As noted by The Office of Program and Strategic Analysis at the FDA, REMS SPL will capture the important data elements required by the REMS, such as:
- Who is the stakeholder that must meet the REMS requirement: such as the prescriber, dispenser, patient and/or health care setting?
- When should the action be put into place: for example, at certification, prescribing, dispensing, and administration?
- What is the activity: that is, patient counseling, completing an enrollment form, or lab testing?
- Which reference material is needed to meet the requirement of the REMS: such as an enrollment form, medication guide, or educational pamphlet?
SPL data will be centralized and distributed from the manufacturer to stakeholders such as patient, healthcare provider and pharmacies through the FDA. SPL data will make it easier for healthcare providers and others to implement REMS by:
- Clarifying the REMS requirements for stakeholders.
- Allowing REMS to be integrated into other existing electronic health record (EHR) and information technology systems.
- Allowing “triggers” for EHRs, pharmacies, and health systems to perform safety checks.
- Allows easier development of a standardized REMS.
- Facilitating review and tracking of REMS.
- Supporting analytics for REMS research and assessment.
FDA initiated an SPL pilot program in 2015 and is gathering data on the REMS program from stakeholders to continue to upgrade and strengthen this important drug safety initiative for high risk drugs.
Drugs are complicated and side effects can be serious, so it’s important for everyone — healthcare regulators, physicians, pharmacists, nurses and especially patients — to understand these high risk medications, implement communication and educational strategies, stay informed of program changes, and talk to each other. With an updated REMS@FDA web page and integration of SPL, REMS communication should get easier, but drug safety always has been — and always will be — a team effort.
The U.S. Food and Drug Administration (FDA). A Brief Overview of Risk Evaluation & Mitigation Strategies (REMS). Accessed July 21, 2016 at http://www.fda.gov/downloads/AboutFDA/Transparency/Basics/UCM328784.pdf
The Federal Register. Electronic Submission of Final Approved Risk Evaluation and Mitigation Strategies and Summary Information in a Standard Structure Product Labeling Format: Pilot Project. 10/06/2015.
Traynor K. Health Care Providers Want Electronic, Standardized REMS Programs. Pharmacy News.9/1/2013 ASHP. Accessed 7/21/2016 at http://www.ashp.org/menu/News/PharmacyNews/NewsArticle.aspx?id=3938
Barlas S. FDA Intensifies Drive to Reduce REMS Burden. P&T. 2016;41:103-05, 119. Accessed 7/21/2016 at http://www.ncbi.nlm.nih.gov/pmc/articles/PMC4745637/
APHA. Letter to Division of Dockets Management, FDA. June 3, 2016. Re: Drug Safety and Risk Management Advisory Committee and the Anesthetic and Analgesic Drug Products Advisory Committee (FDA-2016-N-0820)
Cierniak K. REMS: Today vs. Tomorrow.
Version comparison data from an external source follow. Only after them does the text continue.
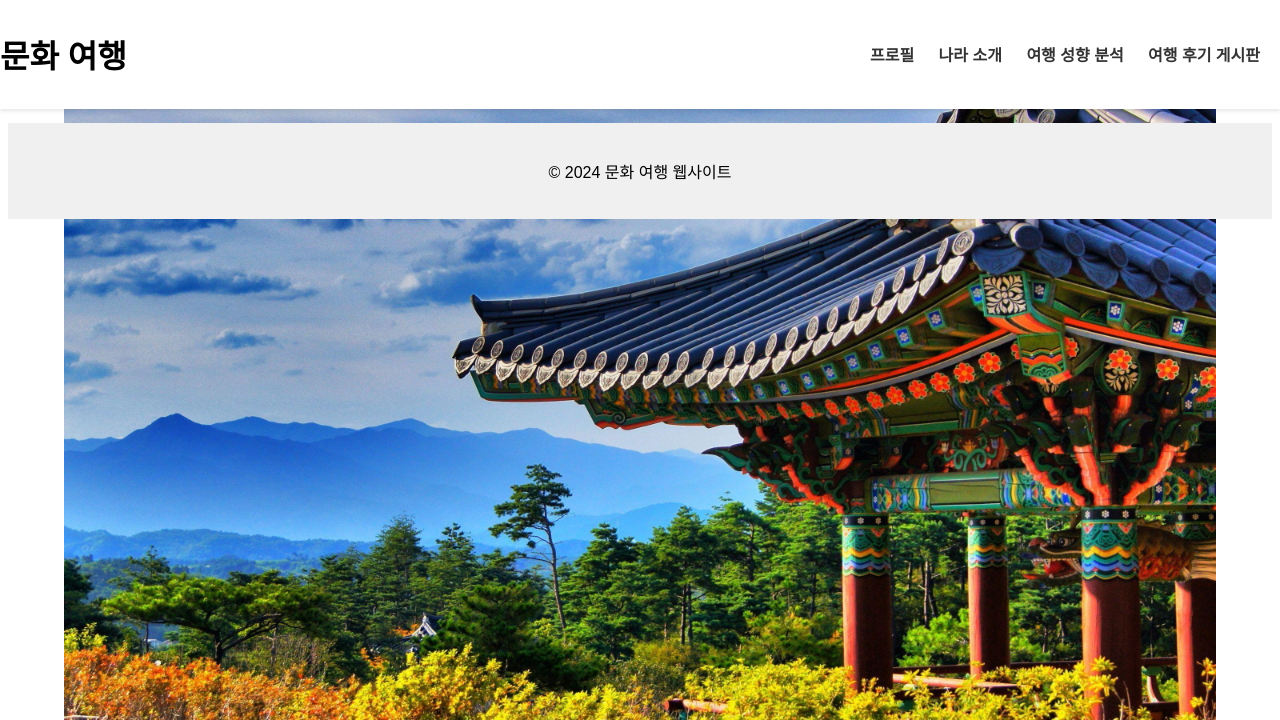
Repository: LifeIsRightward/WebServer
Page: http://localhost/JSPBook/Project/index.jsp?id=null
An editor plug-in stored every save of this project. The page is shown before and after the next save, followed by the edit.
The browser window is 1280 px wide. The pictures show the whole page.
The page is served by Tomcat 9.

Above is the page before, as saved 2024-06-04 15:38:46.

After the next save:
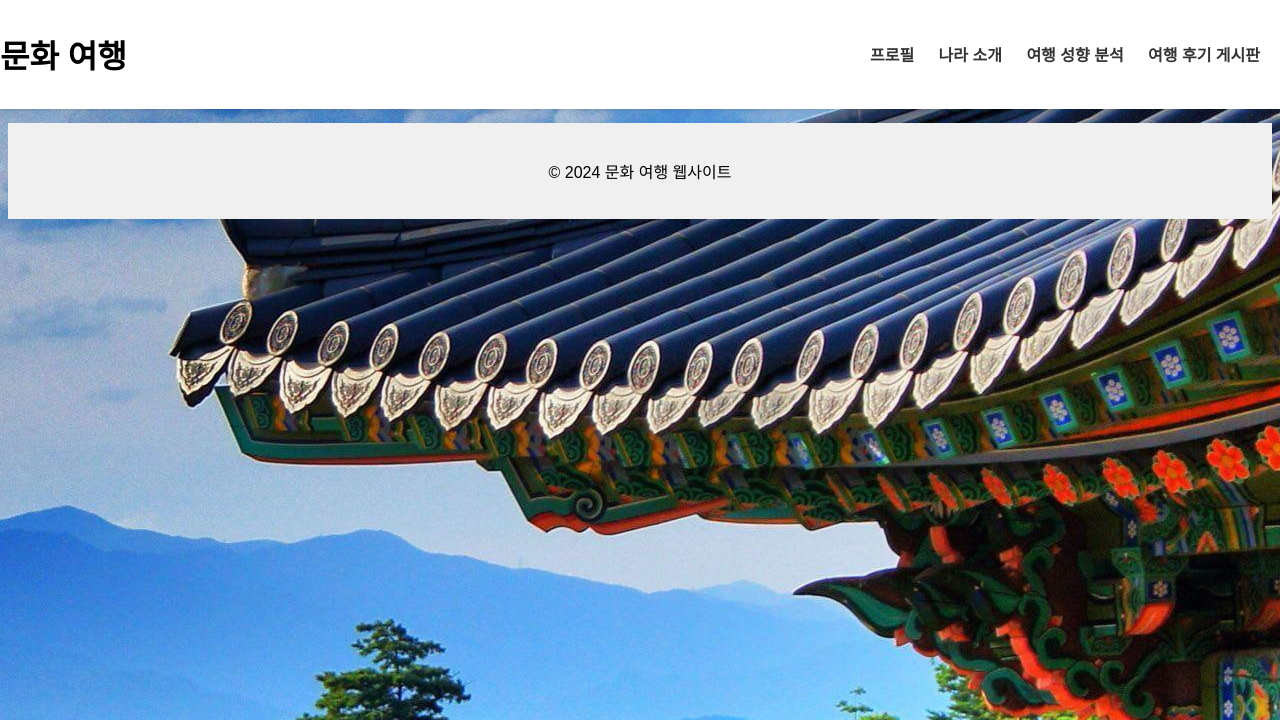
Saved 29 s later.
--- a/JSPBook/src/main/webapp/Project/index.jsp
+++ b/JSPBook/src/main/webapp/Project/index.jsp
@@ -11,7 +11,7 @@
 
 body {
     background-image: url("./assets/background.jpg"); /* 전체 배경 이미지 설정 */
-    background-size: contain; /* 배경 이미지 크기 조절 */
+    background-size: auto; /* 배경 이미지 크기 조절 */
     background-position: center; /* 배경 이미지 위치 조절 */
     background-attachment: fixed; /* 스크롤해도 배경 이미지 고정 */
     background-repeat: no-repeat; /* 이미지 반복 방지 */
April 21, 2016. REMS Logic Website. Accessed 7/26/2016 at http://remslogic.com/rems-today-vs-tomorrow/
Posted 7/26/2016: Leigh Anderson, BS, PharmD